**Problem description**: For every line in the data below that contains "message", copy the line.

**Data in this exercise**:

================================

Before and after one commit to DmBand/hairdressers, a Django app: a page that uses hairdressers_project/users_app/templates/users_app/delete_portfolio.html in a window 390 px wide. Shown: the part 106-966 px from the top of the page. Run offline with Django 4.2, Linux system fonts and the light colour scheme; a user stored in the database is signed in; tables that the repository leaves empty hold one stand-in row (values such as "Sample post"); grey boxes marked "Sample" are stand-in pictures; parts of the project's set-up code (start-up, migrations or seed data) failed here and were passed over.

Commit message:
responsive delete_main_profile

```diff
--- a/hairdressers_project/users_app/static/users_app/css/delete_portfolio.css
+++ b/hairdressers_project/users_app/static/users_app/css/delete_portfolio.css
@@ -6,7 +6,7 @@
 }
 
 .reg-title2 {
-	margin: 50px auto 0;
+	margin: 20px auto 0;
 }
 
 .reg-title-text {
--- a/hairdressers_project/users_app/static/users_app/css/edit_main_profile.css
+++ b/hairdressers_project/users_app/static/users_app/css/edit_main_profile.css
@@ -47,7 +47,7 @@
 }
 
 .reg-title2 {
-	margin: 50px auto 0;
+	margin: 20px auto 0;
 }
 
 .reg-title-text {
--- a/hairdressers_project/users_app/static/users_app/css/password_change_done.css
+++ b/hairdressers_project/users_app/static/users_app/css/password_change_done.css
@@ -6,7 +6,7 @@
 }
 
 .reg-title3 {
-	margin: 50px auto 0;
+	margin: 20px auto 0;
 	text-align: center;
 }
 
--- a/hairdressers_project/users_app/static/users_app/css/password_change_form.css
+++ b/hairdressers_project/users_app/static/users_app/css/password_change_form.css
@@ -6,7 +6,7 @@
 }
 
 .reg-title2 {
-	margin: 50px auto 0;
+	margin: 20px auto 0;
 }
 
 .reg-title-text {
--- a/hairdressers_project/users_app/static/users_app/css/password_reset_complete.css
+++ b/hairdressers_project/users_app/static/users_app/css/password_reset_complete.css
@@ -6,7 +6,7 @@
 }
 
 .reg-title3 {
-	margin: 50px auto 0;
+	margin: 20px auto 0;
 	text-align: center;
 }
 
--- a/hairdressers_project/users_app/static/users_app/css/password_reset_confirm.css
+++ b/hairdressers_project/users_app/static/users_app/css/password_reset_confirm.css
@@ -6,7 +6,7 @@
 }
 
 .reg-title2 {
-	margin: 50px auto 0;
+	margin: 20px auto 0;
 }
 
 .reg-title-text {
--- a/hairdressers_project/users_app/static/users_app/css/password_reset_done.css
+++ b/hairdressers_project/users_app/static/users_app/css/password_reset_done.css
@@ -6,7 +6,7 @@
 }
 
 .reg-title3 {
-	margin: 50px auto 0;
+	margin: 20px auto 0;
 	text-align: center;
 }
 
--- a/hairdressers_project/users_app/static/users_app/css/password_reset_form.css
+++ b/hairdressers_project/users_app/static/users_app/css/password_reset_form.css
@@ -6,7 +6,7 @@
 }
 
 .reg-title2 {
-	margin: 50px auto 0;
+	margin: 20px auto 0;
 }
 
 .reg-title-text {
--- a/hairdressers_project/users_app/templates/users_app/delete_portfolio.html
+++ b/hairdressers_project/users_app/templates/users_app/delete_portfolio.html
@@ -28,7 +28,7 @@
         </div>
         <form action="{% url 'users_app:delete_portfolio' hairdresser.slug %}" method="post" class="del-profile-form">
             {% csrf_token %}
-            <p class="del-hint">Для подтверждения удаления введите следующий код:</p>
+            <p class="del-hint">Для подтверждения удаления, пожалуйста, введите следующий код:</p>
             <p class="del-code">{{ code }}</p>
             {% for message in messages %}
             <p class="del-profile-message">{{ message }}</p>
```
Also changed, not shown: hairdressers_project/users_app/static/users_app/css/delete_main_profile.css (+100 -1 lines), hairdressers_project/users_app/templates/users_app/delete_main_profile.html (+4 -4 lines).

================================

**Solution for this exercise**:
Commit message:
             {% for message in messages %}
             <p class="del-profile-message">{{ message }}</p>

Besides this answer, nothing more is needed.